- WebMatrix has a built-in editor for manipulating the schema and contents of MySQL and SQL Server databases. For SQL Server, the Compact model .sdf files are supported (and used by default).
- Git and TFS source control is natively supported within the IDE, but you can use anything you want. Note that both these are shipped as plugins (although installed by default), enabling fast upgrade cycles – and of course, addition of other SCM integrations.
- The editor can check the web site for typical errors such as missing meta fields, broken links and such. Additionally, WebMatrix provides an easy UI to test the site in any browsers you have installed on your computer. Through plugins you can also use various mobile device emulators and BrowserStack, the cloud-based multibrowser testing environment.
- Once deployed, you can employ “Remove view” to edit files on the production site without specifically downloading them to your computer. This enables quick fixes and edits right there in the production, without going through the full publishing process (not that it would take more than thirty seconds either).
- Within ASP.NET, you can leverage the ASP.NET Web Helpers NuGet package, which enables several easy-to-use shortcuts for various common tasks.These helpers are not technically bound to WebMatrix, but to the non-compiling web pages development model.
WebMatrix has matured to the point of being very useful for non-professional web developers trying to whip up quick web sites. It is also technologically solid enough to be useful for professionals for quick mockups and technology tests.
While WebMatrix does not really promote best development practices (inline code and remote editing are the foremost examples of problematic paradigms), it does provide excellent productivity for simple scenarios.
For really specific areas of repetitive development, web professionals might be able to unload some of their work to others by creating templates, NuGet packages or even local extensions that enable some hardcore business users to create and maintain simple sites.

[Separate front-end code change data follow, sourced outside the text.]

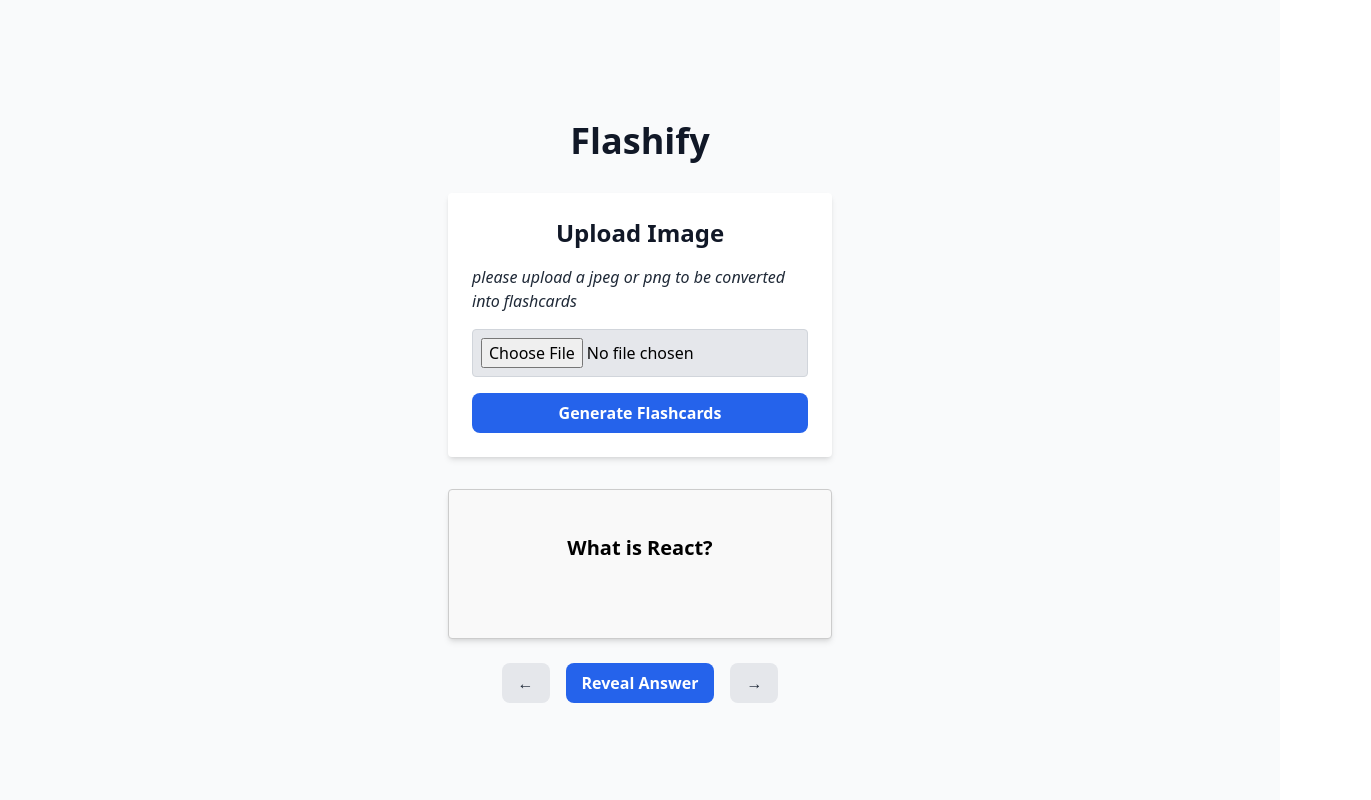
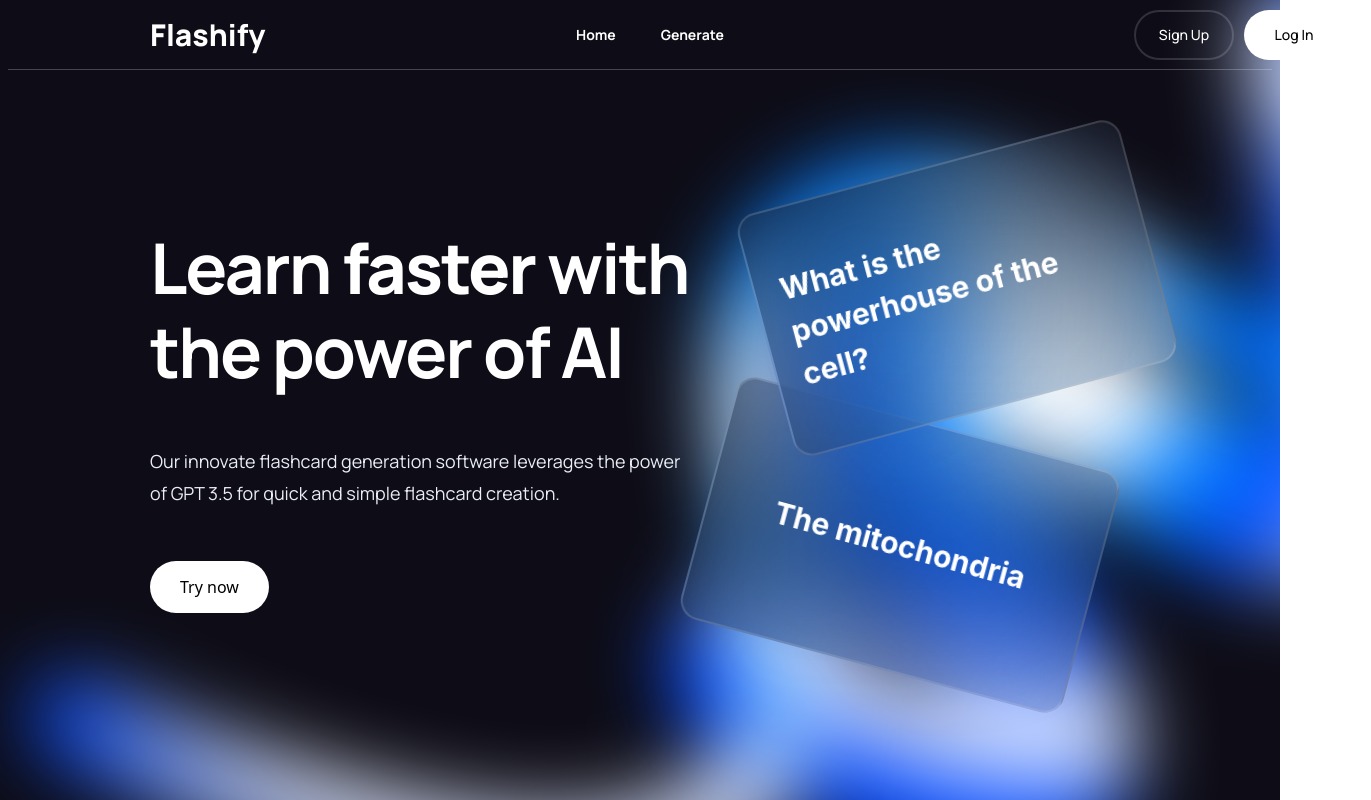
Before and after one commit to jalamorosas/Flash-Frontend, a Next.js app: page / in a window 1280 px wide. Shown: the whole page, 1371 px wide, since content can reach past the window. Built offline with nearby package versions, Linux system fonts and the light colour scheme.

Commit message:
UI OVERHAUL

```diff
--- /dev/null
+++ b/src/components/Navbar.js
@@ -0,0 +1,28 @@
+import Link from 'next/link';
+import styles from '../styles/Navbar.module.css';
+
+export default function Navbar() {
+  return (
+    <nav className={styles.nav}>
+      <h1 className={styles.logo}>
+        Flashify
+      </h1>
+      <ul className={styles.navList}>
+        <li className={styles.navItem}>
+          <Link href="/" className={styles.navLink}>
+            Home
+          </Link>
+        </li>
+        <li className={styles.navItem}>
+          <Link href="/flashcard" className={styles.navLink}>
+            Generate
+          </Link>
+        </li>
+      </ul>
+      <div className={styles.buttons}>
+        <button className={styles.signup}>Sign Up</button>
+        <button className={styles.login}>Log In</button>
+      </div>
+    </nav>
+  );
+}
--- a/src/pages/_document.js
+++ b/src/pages/_document.js
@@ -3,7 +3,11 @@ import { Html, Head, Main, NextScript } from 'next/document'
 export default function Document() {
   return (
     <Html lang="en">
-      <Head />
+      <Head>
+          <link rel="preconnect" href="https://fonts.googleapis.com" />
+          <link rel="preconnect" href="https://fonts.gstatic.com" crossorigin />
+          <link href="https://fonts.googleapis.com/css2?family=Manrope:wght@400;500;700;800&display=swap" rel="stylesheet" />
+        </Head>
       <body>
         <Main />
         <NextScript />
--- /dev/null
+++ b/src/pages/flashcard.js
@@ -0,0 +1,52 @@
+import React, { useState } from 'react';
+import Link from 'next/link'; // Make sure to import the Link component
+import FlashcardList from '../components/FlashcardList';
+import CreateFlashcardForm from '../components/CreateFlashcardForm';
+import Upload from '../components/Upload';
+import Navbar from '../components/Navbar';
+import styles from '../styles/Home.module.css'
+
+function HomePage() {
+  const [flashcards, setFlashcards] = useState(sampleFlashcards);
+
+  const handleCreateFlashcard = (newFlashcard) => {
+    setFlashcards((prevFlashcards) => [...prevFlashcards, newFlashcard]);
+  };
+
+  return (
+    <>
+
+      <div className={styles.container}>
+        <Navbar />
+
+        <div className=" flex flex-col items-center justify-center py-12 px-4 sm:px-6 lg:px-8">
+          <div className="max-w-md space-y-8">
+            <h1 className="mt-6 text-center text-4xl font-extrabold text-white">Generate Flashcards</h1>
+
+            {/* Add the Upload component and pass the setFlashcards function */}
+            <Upload onFlashcardsGenerated={setFlashcards} />
+
+            <FlashcardList flashcards={flashcards} />
+          </div>
+        </div>
+      </div>
+
+    </>
+  );
+}
+
+const sampleFlashcards = [
+  {
+    id: 1,
+    question: 'What is React?',
+    answer: 'A JavaScript library for building user interfaces',
+  },
+  {
+    id: 2,
+    question: 'What is a component?',
+    answer: 'A reusable piece of code that manages its own content, presentation, and behavior',
+  },
+  // Add more sample flashcards here
+];
+
+export default HomePage;
--- a/src/pages/index.js
+++ b/src/pages/index.js
@@ -1,42 +1,47 @@
-import React, { useState } from 'react';
-import Link from 'next/link'; // Make sure to import the Link component
-import FlashcardList from '../components/FlashcardList';
-import CreateFlashcardForm from '../components/CreateFlashcardForm';
-import Upload from '../components/Upload';
+import Head from 'next/head'
+import styles from '../styles/Home.module.css'
+import Navbar from '../components/Navbar';
+import Link from 'next/link';
 
-function HomePage() {
-  const [flashcards, setFlashcards] = useState(sampleFlashcards);
+export default function Home() {
+  return (
+    <>
+      <div className={styles.container}>
+        <Navbar />
+        <Head>
+          <title>Flashify</title>
+          <meta name="description" content="Welcome to my homepage" />
+          <link rel="icon" href="/favicon.ico" />
+        </Head>
 
-  const handleCreateFlashcard = (newFlashcard) => {
-    setFlashcards((prevFlashcards) => [...prevFlashcards, newFlashcard]);
-  };
+        <main className={styles.main}>
+          <div className={styles.jumbo}>
+            <h1 className={styles.heading}>
+              Learn <b>faster</b> with the power of AI
+            </h1>
+            <p className={styles.description}>
+              Our innovate flashcard generation software leverages the power of GPT 3.5 for quick and simple flashcard creation.
+            </p>
+            <Link href="/flashcard" className={styles.navLink}>
+              <button className={styles.jumboButton}>
+                Try now
+              </button>
+            </Link>
 
-  return (
-    <div className="min-h-screen bg-gray-50 flex flex-col items-center justify-center py-12 px-4 sm:px-6 lg:px-8">
-      <div className="max-w-md space-y-8">
-        <h1 className="mt-6 text-center text-4xl font-extrabold text-gray-900">Flashify</h1>
+          </div>
+          <div className={styles.flashcards}>
+            <div className={styles.flashcard2}>
+              <h1>The mitochondria</h1>
+            </div>
+            <div className={styles.flashcard1}>
+              <h1>What is the powerhouse of the cell?</h1>
+            </div>
+          </div>
+        </main>
 
-        {/* Add the Upload component and pass the setFlashcards function */}
-        <Upload onFlashcardsGenerated={setFlashcards} />
+      </div>
+    </>
 
-        <FlashcardList flashcards={flashcards} />
-      </div>
-    </div>
-  );
+
+  )
 }
-
-const sampleFlashcards = [
-  {
-    id: 1,
-    question: 'What is React?',
-    answer: 'A JavaScript library for building user interfaces',
-  },
-  {
-    id: 2,
-    question: 'What is a component?',
-    answer: 'A reusable piece of code that manages its own content, presentation, and behavior',
-  },
-  // Add more sample flashcards here
-];
-
-export default HomePage;
--- /dev/null
+++ b/src/styles/Home.module.css
@@ -0,0 +1,221 @@
+.container {
+  min-height: 100vh;
+  padding: 0 0.5rem;
+  display: flex;
+  flex-direction: column;
+  justify-content: center;
+  align-items: center;
+  background-image: url('/bg.svg');
+  background-color: #0E0D17;
+  background-repeat: no-repeat;
+  background-size: cover;
+}
+
+.main {
+  padding: 5rem 0;
+  flex: 1;
+  display: flex;
+  flex-direction: column;
+  justify-content: center;
+  align-items: center;
+}
+
+.jumbo {
+  /* Auto layout */
+
+  display: flex;
+  flex-direction: column;
+  align-items: flex-start;
+  padding: 0px;
+  gap: 52px;
+
+  position: absolute;
+  width: 545px;
+  height: 262px;
+  left: 150px;
+  top: 225px;
+}
+
+.heading {
+  width: 545px;
+  height: 168px;
+
+  font-family: 'Manrope';
+  font-style: normal;
+  font-weight: 600;
+  font-size: 70px;
+  line-height: 84px;
+  /* or 120% */
+
+  letter-spacing: -0.03em;
+
+  /* light/white */
+
+  color: #FFFFFF;
+
+
+  /* Inside auto layout */
+
+  /* flex: none;
+  order: 0;
+  align-self: stretch;
+  flex-grow: 0; */
+}
+
+.title {
+  margin: 0;
+  line-height: 1.15;
+  font-size: 4rem;
+  color: white;
+}
+
+.title a {
+  color: #0070f3;
+  text-decoration: none;
+}
+
+.title a:hover,
+.title a:focus,
+.title a:active {
+  text-decoration: underline;
+}
+
+.description {
+  width: 545px;
+  height: 64px;
+
+  /* desktop/body medium */
+
+  font-family: 'Manrope';
+  font-style: normal;
+  font-weight: 400;
+  font-size: 18px;
+  line-height: 32px;
+  /* or 178% */
+
+  /* additional/200 */
+
+  color: #E9EDF4;
+
+}
+
+.code {
+  background: #fafafa;
+  color: black;
+  border-radius: 5px;
+  padding: 0.75rem;
+  font-size: 1.1rem;
+  font-family: Menlo, Monaco, Lucida Console, Liberation Mono, DejaVu Sans Mono, Bitstream Vera Sans Mono, Courier New, monospace;
+}
+
+.footer {
+  width: 100%;
+  height: 100px;
+  border-top: 1px solid #eaeaea;
+  display: flex;
+  justify-content: center;
+  align-items: center;
+}
+
+.footer a {
+  display: flex;
+  justify-content: center;
+  align-items: center;
+}
+
+.flashcard1 {
+  display: flex;
+  justify-content: center;
+  /* centers horizontally */
+  align-items: center;
+  box-sizing: border-box;
+  padding: 25px;
+  position: absolute;
+  left: 59.29%;
+  right: 9.81%;
+  top: 20.34%;
+  bottom: 48.44%;
+
+  background: linear-gradient(111.56deg, rgba(15, 14, 24, 0.255) -2.6%, rgba(14, 13, 23, 0) 104%);
+  /* light/white 15% */
+
+  border: 2.15458px solid rgba(255, 255, 255, 0.15);
+  filter: drop-shadow(49.1857px 49.1857px 39.3486px rgba(35, 42, 62, 0.12));
+  backdrop-filter: blur(53.8646px);
+  /* Note: backdrop-filter has minimal browser support */
+
+  border-radius: 19.6743px;
+  transform: rotate(-15deg);
+}
+
+.flashcard1 h1 {
+
+  font-family: 'Inter';
+  font-style: normal;
+  font-weight: 700;
+  font-size: 30px;
+  line-height: 44px;
+
+  /* light/white */
+
+  color: #FFFFFF;
+
+}
+
+
+.flashcard2 {
+  display: flex;
+  justify-content: center;
+  /* centers horizontally */
+  align-items: center;
+  box-sizing: border-box;
+  padding: 25px;
+
+  position: absolute;
+  left: 54.81%;
+  right: 14.28%;
+  top: 52.5%;
+  bottom: 16.28%;
+
+  background: linear-gradient(111.56deg, rgba(15, 14, 24, 0.255) -2.6%, rgba(14, 13, 23, 0) 104%);
+  /* light/white 15% */
+
+  border: 2.15458px solid rgba(255, 255, 255, 0.15);
+  filter: drop-shadow(49.1857px 49.1857px 39.3486px rgba(35, 42, 62, 0.12));
+  backdrop-filter: blur(53.8646px);
+  /* Note: backdrop-filter has minimal browser support */
+
+  border-radius: 19.6743px;
+  transform: rotate(15deg);
+}
+
+.flashcard2 h1 {
+
+  font-family: 'Inter';
+  font-style: normal;
+  font-weight: 700;
+  font-size: 30px;
+  line-height: 44px;
+
+  /* light/white */
+
+  color: #FFFFFF;
+
+}
+
+.jumboButton {
+  /* button */
+  /* Auto layout */
+
+  display: flex;
+  flex-direction: row;
+  justify-content: center;
+  align-items: center;
+  padding: 14px 30px;
+  gap: 10px;
+
+  /* light/white */
+
+  background: #FFFFFF;
+  border-radius: 100px;
+}
--- /dev/null
+++ b/src/styles/Navbar.module.css
@@ -0,0 +1,102 @@
+/* Navbar.module.css */
+.nav {
+    width: 100%;
+    height: 70px;
+    color: #fff;
+    display: flex;
+    justify-content: space-around;
+    align-items: center;
+    border-bottom: 1px solid rgba(233, 237, 244, 0.25);
+}
+
+.logo {
+    position: absolute;
+    width: 154px;
+    height: 24px;
+    left: 5em;
+    top: 23px;
+    font-family: 'Manrope';
+    font-style: normal;
+    font-weight: 800;
+    font-size: 30px;
+    line-height: 24px;
+    /* identical to box height, or 60% */
+    color: #FFFFFF;
+
+}
+
+.navList {
+    font-family: 'Manrope';
+    font-style: normal;
+    font-weight: 700;
+    font-size: 14px;
+    line-height: 24px;
+    list-style: none;
+    display: flex;
+    flex-direction: row;
+    align-items: center;
+    padding: 0px;
+    gap: 25px;
+}
+
+.navItem {
+    margin-left: 20px;
+}
+
+.navLink {
+    color: #fff;
+    text-decoration: none;
+}
+
+.buttons {
+    /* buttons */
+    /* Auto layout */
+    /* desktop/title medium */
+    font-family: 'Manrope';
+    font-style: normal;
+    font-weight: 500;
+    font-size: 14px;
+    line-height: 32px;
+    /* identical to box height, or 178% */
+    display: flex;
+    flex-direction: row;
+    align-items: flex-start;
+    padding: 0px;
+    gap: 10px;
+
+    position: absolute;
+    width: 237px;
+    height: 60px;
+    left: 81em;
+    top: 10px;
+}
+
+.signup {
+    width: 100px;
+    height: 50px;
+
+    /* light/white 15% */
+
+    border: 2px solid rgba(255, 255, 255, 0.15);
+    border-radius: 100px;
+
+    /* Inside auto layout */
+    flex: none;
+    order: 0;
+    flex-grow: 0;
+}
+
+.login {
+    width: 100px;
+    height: 50px;
+    /* light/white */
+
+    background: #FFFFFF;
+    border-radius: 100px;
+    color: black;
+    /* Inside auto layout */
+
+    flex: none;
+    order: 1;
+    flex-grow: 0;
+}
--- a/src/styles/globals.css
+++ b/src/styles/globals.css
@@ -2,7 +2,7 @@
 @tailwind components;
 @tailwind utilities;
 
- .App {
+.App {
   max-width: 800px;
   margin: 0 auto;
   padding: 2rem;
```
Also changed, not shown: public/bg.svg (added).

Although WebMatrix is still far from complete, most obvious annoyances (to a pro developer anyway) are actually differences from Visual Studio – a valid approach, but not a real concern for the main target audience.